(EXTRACTED DATA)

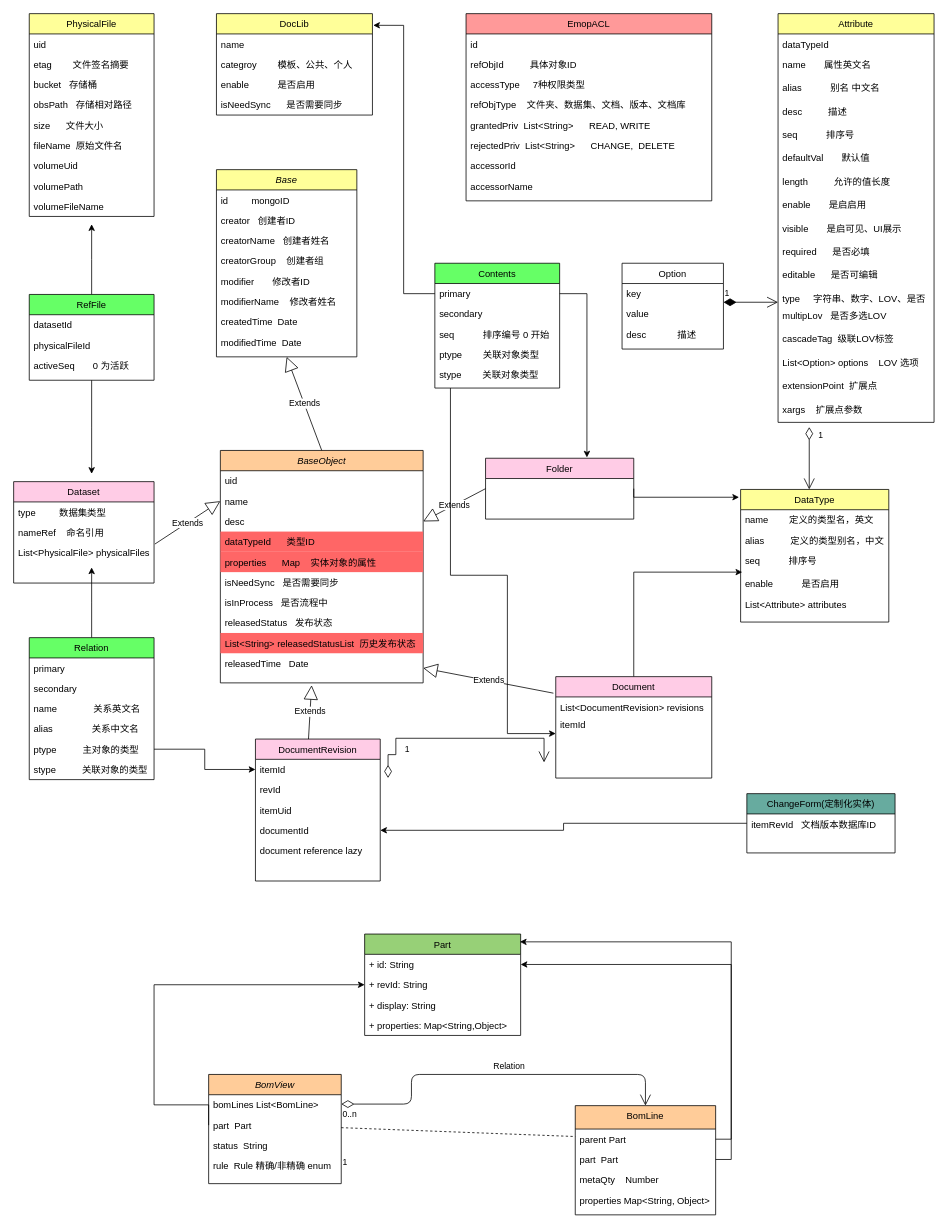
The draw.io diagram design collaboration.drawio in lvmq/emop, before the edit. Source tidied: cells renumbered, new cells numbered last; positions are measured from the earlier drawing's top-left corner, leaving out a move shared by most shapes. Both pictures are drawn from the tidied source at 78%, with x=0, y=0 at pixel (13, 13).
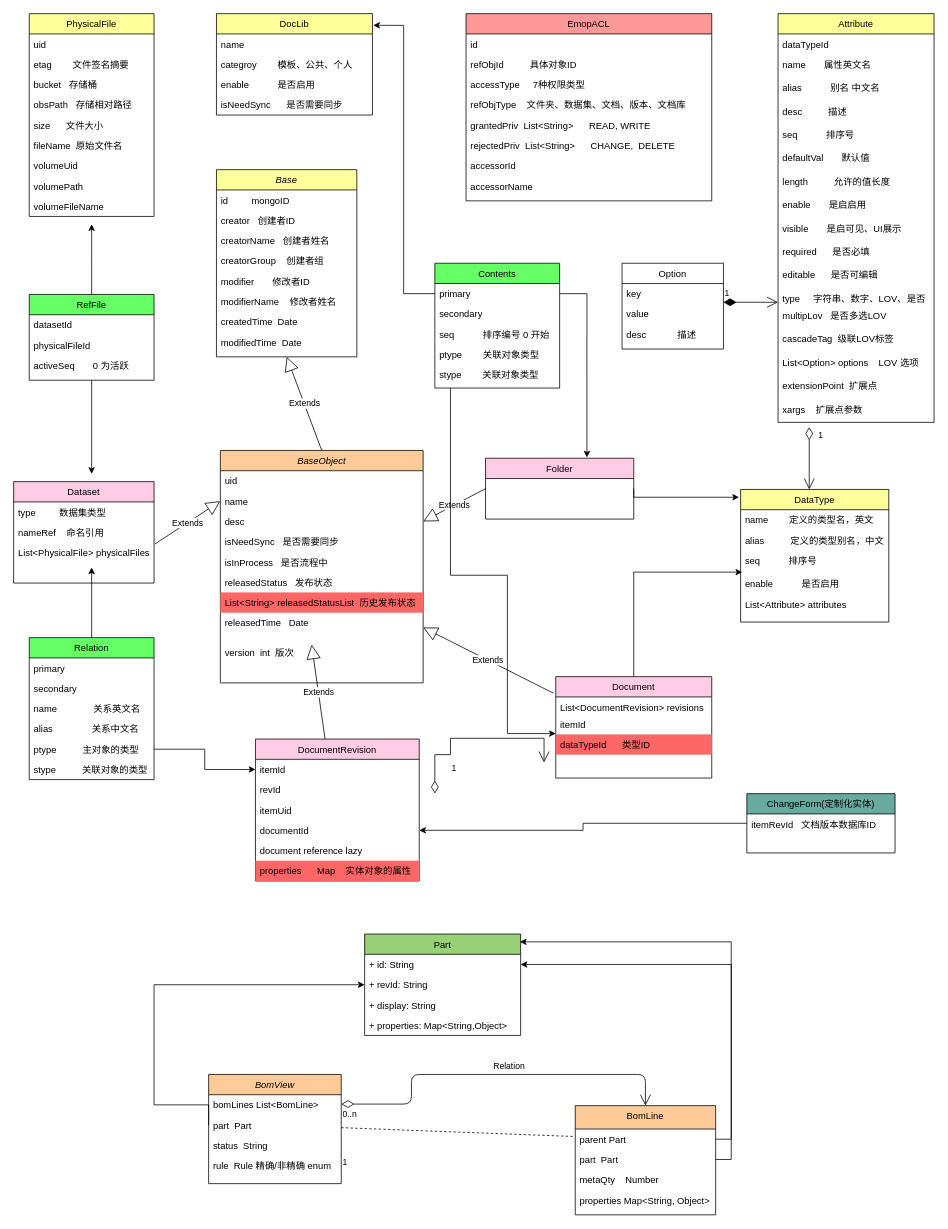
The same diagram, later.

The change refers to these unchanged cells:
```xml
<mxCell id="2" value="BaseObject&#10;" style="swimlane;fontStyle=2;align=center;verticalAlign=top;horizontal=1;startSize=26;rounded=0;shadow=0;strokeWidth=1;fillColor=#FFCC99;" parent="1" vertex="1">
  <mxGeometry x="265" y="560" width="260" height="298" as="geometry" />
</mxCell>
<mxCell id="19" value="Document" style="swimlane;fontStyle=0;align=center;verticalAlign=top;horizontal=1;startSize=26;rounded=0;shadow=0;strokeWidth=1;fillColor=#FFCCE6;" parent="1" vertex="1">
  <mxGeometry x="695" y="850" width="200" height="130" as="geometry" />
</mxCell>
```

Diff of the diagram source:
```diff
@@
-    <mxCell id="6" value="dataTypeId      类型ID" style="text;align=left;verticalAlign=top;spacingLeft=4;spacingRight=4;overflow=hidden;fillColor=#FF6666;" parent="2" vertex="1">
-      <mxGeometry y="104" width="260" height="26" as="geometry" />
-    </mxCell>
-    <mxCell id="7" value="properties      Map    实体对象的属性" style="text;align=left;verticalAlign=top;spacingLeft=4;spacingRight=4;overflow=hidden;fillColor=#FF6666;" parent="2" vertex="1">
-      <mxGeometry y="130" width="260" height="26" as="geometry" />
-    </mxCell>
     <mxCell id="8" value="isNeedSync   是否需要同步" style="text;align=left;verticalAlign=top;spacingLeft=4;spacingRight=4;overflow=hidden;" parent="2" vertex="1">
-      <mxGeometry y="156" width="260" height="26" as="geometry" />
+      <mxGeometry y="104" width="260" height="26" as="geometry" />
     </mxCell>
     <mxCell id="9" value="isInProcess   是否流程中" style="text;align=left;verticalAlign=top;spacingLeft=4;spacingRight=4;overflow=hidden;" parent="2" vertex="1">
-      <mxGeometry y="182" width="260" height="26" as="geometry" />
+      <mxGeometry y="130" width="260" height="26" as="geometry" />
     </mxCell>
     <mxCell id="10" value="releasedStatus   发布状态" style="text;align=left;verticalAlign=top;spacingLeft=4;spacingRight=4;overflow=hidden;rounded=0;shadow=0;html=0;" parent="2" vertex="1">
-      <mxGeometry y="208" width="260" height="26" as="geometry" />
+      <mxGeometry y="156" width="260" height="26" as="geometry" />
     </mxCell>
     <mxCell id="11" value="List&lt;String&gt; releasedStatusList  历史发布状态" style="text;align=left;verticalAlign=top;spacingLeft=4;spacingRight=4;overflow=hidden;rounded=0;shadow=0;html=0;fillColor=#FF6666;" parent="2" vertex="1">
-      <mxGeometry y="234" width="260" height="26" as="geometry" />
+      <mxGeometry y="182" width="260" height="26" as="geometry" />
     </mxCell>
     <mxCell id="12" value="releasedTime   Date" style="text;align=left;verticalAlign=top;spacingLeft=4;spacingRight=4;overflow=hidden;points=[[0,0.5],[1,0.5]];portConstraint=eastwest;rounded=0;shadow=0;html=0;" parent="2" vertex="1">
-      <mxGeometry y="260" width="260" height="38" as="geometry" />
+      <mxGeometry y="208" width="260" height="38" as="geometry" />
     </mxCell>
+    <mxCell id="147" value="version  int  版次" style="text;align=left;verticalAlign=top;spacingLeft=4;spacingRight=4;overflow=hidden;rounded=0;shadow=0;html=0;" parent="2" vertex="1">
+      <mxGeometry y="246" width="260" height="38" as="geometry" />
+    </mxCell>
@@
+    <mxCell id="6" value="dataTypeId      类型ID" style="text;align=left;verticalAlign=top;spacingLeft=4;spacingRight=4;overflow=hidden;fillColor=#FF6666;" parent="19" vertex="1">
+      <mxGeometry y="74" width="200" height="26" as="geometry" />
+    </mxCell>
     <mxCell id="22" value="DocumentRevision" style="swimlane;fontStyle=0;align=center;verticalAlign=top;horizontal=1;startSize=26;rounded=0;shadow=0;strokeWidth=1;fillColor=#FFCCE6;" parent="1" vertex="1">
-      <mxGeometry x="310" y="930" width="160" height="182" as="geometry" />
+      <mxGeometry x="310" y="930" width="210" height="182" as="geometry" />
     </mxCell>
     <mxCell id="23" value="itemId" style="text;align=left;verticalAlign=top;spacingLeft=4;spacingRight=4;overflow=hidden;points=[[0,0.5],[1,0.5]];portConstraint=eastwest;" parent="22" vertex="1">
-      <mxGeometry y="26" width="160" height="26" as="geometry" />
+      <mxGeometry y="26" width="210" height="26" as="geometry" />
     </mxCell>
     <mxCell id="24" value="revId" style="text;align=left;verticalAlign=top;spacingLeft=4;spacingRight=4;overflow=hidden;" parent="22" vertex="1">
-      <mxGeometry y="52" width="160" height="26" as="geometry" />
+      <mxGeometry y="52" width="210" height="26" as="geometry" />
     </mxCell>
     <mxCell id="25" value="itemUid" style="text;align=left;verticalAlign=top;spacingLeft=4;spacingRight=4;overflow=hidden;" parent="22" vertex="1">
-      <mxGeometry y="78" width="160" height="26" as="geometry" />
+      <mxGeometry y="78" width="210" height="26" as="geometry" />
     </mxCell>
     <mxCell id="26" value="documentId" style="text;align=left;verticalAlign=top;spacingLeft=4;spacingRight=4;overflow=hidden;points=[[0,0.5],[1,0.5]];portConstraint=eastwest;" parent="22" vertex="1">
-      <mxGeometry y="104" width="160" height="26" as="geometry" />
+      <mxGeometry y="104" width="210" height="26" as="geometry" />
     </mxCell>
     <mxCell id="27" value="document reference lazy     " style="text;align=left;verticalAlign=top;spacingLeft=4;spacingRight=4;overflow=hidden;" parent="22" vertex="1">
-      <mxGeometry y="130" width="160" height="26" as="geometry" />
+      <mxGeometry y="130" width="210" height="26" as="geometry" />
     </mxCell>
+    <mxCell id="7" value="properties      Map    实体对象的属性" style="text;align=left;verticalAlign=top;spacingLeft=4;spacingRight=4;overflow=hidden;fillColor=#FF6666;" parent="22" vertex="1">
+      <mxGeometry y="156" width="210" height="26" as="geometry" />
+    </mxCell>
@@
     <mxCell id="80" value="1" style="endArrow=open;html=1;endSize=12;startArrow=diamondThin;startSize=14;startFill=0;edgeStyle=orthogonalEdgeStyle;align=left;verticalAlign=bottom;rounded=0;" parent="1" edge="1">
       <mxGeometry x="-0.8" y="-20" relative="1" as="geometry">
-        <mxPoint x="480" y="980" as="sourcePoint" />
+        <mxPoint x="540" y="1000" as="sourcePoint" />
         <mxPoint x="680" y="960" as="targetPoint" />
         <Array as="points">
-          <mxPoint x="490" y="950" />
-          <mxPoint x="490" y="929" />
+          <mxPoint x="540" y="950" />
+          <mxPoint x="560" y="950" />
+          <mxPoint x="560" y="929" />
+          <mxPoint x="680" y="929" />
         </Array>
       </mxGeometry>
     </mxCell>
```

(End EXTRACTED DATA)

### ASSIGNED TASK
What is needed is every line of the records that contains the word "实体对象的属性".

### RESULT OF THIS EXERCISE
-    <mxCell id="7" value="properties      Map    实体对象的属性" style="text;align=left;verticalAlign=top;spacingLeft=4;spacingRight=4;overflow=hidden;fillColor=#FF6666;" parent="2" vertex="1">
+    <mxCell id="7" value="properties      Map    实体对象的属性" style="text;align=left;verticalAlign=top;spacingLeft=4;spacingRight=4;overflow=hidden;fillColor=#FF6666;" parent="22" vertex="1">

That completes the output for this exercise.